The National Association of Social Workers (NASW) commends Attorney General Eric Holder and the Department of Justice (DOJ) on the August 12, 2013 announcement of the Smart on Crime initiative. Among other things, the initiative proposes to end mandatory minimum sentences for non-violent drug offenders and prioritize more appropriate alternative sentencing, such as drug rehabilitation programs. The Smart on Crime initiative also seeks to reduce unjust sentences for some inmates facing extraordinary circumstances who pose no threat to public safety.
The Smart on Crime initiative is one of the most significant proposals put forth by DOJ to reform the nation’s troubled criminal justice system. NASW, in partnership with other organizations, has been a consistent voice in advocating for major changes to a justice system that has failed to distinguish between dangerous criminals and non-violent men and women in its sentencing practices. This lack of distinction has resulted in draconian punishment that has destroyed far too many lives and costs the nation tens of billions of dollars every year.
Unfair sentencing disparities have created a complex matrix of collateral consequences that condemns millions of African Americans, Latinos, and low-income Whites to long-term unemployment or marginal low-paying jobs because of their non-violent drug convictions. These sentencing policies and their secondary results have made reintegration into society difficult and have led to high re-arrests and recidivism rates.

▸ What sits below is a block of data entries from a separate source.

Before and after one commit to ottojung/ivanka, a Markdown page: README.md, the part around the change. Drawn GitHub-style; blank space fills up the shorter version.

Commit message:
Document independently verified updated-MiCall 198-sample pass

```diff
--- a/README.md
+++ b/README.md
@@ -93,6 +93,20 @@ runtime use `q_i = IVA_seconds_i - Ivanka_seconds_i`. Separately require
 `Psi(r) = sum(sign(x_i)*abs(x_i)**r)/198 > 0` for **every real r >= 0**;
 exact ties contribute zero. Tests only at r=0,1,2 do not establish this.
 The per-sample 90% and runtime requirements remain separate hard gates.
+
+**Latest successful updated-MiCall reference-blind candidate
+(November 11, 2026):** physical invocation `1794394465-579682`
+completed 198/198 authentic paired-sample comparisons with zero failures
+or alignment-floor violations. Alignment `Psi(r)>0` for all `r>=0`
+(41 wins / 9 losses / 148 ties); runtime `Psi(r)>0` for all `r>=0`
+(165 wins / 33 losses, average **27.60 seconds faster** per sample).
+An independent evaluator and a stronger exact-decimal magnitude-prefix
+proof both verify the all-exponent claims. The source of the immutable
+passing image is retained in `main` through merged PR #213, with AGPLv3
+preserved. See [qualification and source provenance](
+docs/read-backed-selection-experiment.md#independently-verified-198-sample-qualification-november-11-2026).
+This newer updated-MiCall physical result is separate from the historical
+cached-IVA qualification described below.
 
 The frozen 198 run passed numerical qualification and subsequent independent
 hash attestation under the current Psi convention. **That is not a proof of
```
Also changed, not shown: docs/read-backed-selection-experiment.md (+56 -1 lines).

NASW is pleased that DOJ focused its reforms on the misguided mandatory minimum sentences which have been in place for over 25 years and have effectively “tied the hands” of judges when sentencing offenders. NASW is similarly pleased that the Obama administration is keeping its promise to take a public health approach to drug policy—diverting substance abusers to treatment programs—instead of warehousing them in prisons and jails
In collaboration with other organizations, NASW looks forward to working with the Department of Justice in the implementation of these important policies.

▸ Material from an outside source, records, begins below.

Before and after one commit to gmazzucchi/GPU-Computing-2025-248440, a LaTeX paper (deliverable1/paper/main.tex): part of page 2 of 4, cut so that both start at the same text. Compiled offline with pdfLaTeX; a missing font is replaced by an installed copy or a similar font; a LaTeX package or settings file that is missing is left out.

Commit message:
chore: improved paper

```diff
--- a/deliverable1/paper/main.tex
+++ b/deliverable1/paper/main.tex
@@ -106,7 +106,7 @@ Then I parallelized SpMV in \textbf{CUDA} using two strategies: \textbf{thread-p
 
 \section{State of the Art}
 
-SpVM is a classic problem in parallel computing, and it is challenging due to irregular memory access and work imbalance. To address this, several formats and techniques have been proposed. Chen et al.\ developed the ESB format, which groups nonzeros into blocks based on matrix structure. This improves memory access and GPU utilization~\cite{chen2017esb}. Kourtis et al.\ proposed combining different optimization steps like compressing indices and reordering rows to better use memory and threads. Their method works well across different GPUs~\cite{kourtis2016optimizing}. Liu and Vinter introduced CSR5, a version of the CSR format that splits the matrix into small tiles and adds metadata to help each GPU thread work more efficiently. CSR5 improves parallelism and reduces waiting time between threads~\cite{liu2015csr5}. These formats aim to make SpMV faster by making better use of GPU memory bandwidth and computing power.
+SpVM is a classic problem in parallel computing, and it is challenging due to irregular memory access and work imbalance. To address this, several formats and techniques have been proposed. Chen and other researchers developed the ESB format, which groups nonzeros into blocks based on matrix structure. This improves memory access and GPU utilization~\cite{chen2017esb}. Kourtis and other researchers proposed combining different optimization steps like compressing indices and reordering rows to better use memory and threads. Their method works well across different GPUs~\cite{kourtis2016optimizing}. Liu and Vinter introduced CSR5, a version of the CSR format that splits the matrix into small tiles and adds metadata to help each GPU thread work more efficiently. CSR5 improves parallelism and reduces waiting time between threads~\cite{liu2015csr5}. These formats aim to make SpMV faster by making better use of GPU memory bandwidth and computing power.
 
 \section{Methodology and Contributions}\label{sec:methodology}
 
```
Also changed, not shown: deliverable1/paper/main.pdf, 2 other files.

Melvin H. Wilson, LCSW, MBA
Manager, Department of Social Justice and Human Rights